Records shown below:

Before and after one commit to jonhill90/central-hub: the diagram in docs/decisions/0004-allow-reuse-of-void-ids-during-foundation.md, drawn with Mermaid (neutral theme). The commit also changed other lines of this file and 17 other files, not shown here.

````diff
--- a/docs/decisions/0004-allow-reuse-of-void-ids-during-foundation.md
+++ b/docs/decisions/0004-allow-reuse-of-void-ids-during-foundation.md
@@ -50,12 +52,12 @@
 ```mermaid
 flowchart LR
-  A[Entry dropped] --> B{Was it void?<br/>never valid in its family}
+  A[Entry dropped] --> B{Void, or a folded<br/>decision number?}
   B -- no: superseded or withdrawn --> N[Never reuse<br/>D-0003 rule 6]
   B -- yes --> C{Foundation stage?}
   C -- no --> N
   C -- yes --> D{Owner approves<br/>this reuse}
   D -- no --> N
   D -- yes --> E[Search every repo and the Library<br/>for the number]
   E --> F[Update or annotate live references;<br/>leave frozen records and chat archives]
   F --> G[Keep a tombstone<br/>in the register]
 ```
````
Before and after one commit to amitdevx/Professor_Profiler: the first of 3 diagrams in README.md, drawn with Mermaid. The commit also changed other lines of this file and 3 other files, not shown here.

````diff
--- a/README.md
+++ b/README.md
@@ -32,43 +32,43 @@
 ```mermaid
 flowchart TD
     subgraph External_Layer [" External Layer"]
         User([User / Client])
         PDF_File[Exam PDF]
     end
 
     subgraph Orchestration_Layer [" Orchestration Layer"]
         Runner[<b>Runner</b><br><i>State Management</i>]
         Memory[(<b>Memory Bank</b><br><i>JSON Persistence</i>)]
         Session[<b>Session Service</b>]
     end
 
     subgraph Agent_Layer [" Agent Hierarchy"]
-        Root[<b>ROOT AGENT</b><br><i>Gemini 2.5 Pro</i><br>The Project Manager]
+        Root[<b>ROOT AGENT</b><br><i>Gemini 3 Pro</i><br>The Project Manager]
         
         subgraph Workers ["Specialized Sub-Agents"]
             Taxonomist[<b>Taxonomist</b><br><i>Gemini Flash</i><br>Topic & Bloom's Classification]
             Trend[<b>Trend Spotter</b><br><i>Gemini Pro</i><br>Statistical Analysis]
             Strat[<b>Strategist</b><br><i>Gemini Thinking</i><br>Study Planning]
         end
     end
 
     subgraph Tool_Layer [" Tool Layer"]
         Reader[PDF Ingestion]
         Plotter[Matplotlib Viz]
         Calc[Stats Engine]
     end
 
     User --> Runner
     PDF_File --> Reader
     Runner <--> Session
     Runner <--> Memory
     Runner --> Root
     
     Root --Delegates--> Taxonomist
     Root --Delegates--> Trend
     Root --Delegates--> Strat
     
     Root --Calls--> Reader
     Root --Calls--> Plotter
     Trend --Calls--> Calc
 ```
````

End of Records shown.

The problem –
Give back every entry above, complete and exact.

Worked solution –
Before and after one commit to jonhill90/central-hub: the diagram in docs/decisions/0004-allow-reuse-of-void-ids-during-foundation.md, drawn with Mermaid (neutral theme). The commit also changed other lines of this file and 17 other files, not shown here.

````diff
--- a/docs/decisions/0004-allow-reuse-of-void-ids-during-foundation.md
+++ b/docs/decisions/0004-allow-reuse-of-void-ids-during-foundation.md
@@ -50,12 +52,12 @@
 ```mermaid
 flowchart LR
-  A[Entry dropped] --> B{Was it void?<br/>never valid in its family}
+  A[Entry dropped] --> B{Void, or a folded<br/>decision number?}
   B -- no: superseded or withdrawn --> N[Never reuse<br/>D-0003 rule 6]
   B -- yes --> C{Foundation stage?}
   C -- no --> N
   C -- yes --> D{Owner approves<br/>this reuse}
   D -- no --> N
   D -- yes --> E[Search every repo and the Library<br/>for the number]
   E --> F[Update or annotate live references;<br/>leave frozen records and chat archives]
   F --> G[Keep a tombstone<br/>in the register]
 ```
````
Before and after one commit to amitdevx/Professor_Profiler: the first of 3 diagrams in README.md, drawn with Mermaid. The commit also changed other lines of this file and 3 other files, not shown here.

````diff
--- a/README.md
+++ b/README.md
@@ -32,43 +32,43 @@
 ```mermaid
 flowchart TD
     subgraph External_Layer [" External Layer"]
         User([User / Client])
         PDF_File[Exam PDF]
     end
 
     subgraph Orchestration_Layer [" Orchestration Layer"]
         Runner[<b>Runner</b><br><i>State Management</i>]
         Memory[(<b>Memory Bank</b><br><i>JSON Persistence</i>)]
         Session[<b>Session Service</b>]
     end
 
     subgraph Agent_Layer [" Agent Hierarchy"]
-        Root[<b>ROOT AGENT</b><br><i>Gemini 2.5 Pro</i><br>The Project Manager]
+        Root[<b>ROOT AGENT</b><br><i>Gemini 3 Pro</i><br>The Project Manager]
         
         subgraph Workers ["Specialized Sub-Agents"]
             Taxonomist[<b>Taxonomist</b><br><i>Gemini Flash</i><br>Topic & Bloom's Classification]
             Trend[<b>Trend Spotter</b><br><i>Gemini Pro</i><br>Statistical Analysis]
             Strat[<b>Strategist</b><br><i>Gemini Thinking</i><br>Study Planning]
         end
     end
 
     subgraph Tool_Layer [" Tool Layer"]
         Reader[PDF Ingestion]
         Plotter[Matplotlib Viz]
         Calc[Stats Engine]
     end
 
     User --> Runner
     PDF_File --> Reader
     Runner <--> Session
     Runner <--> Memory
     Runner --> Root
     
     Root --Delegates--> Taxonomist
     Root --Delegates--> Trend
     Root --Delegates--> Strat
     
     Root --Calls--> Reader
     Root --Calls--> Plotter
     Trend --Calls--> Calc
 ```
````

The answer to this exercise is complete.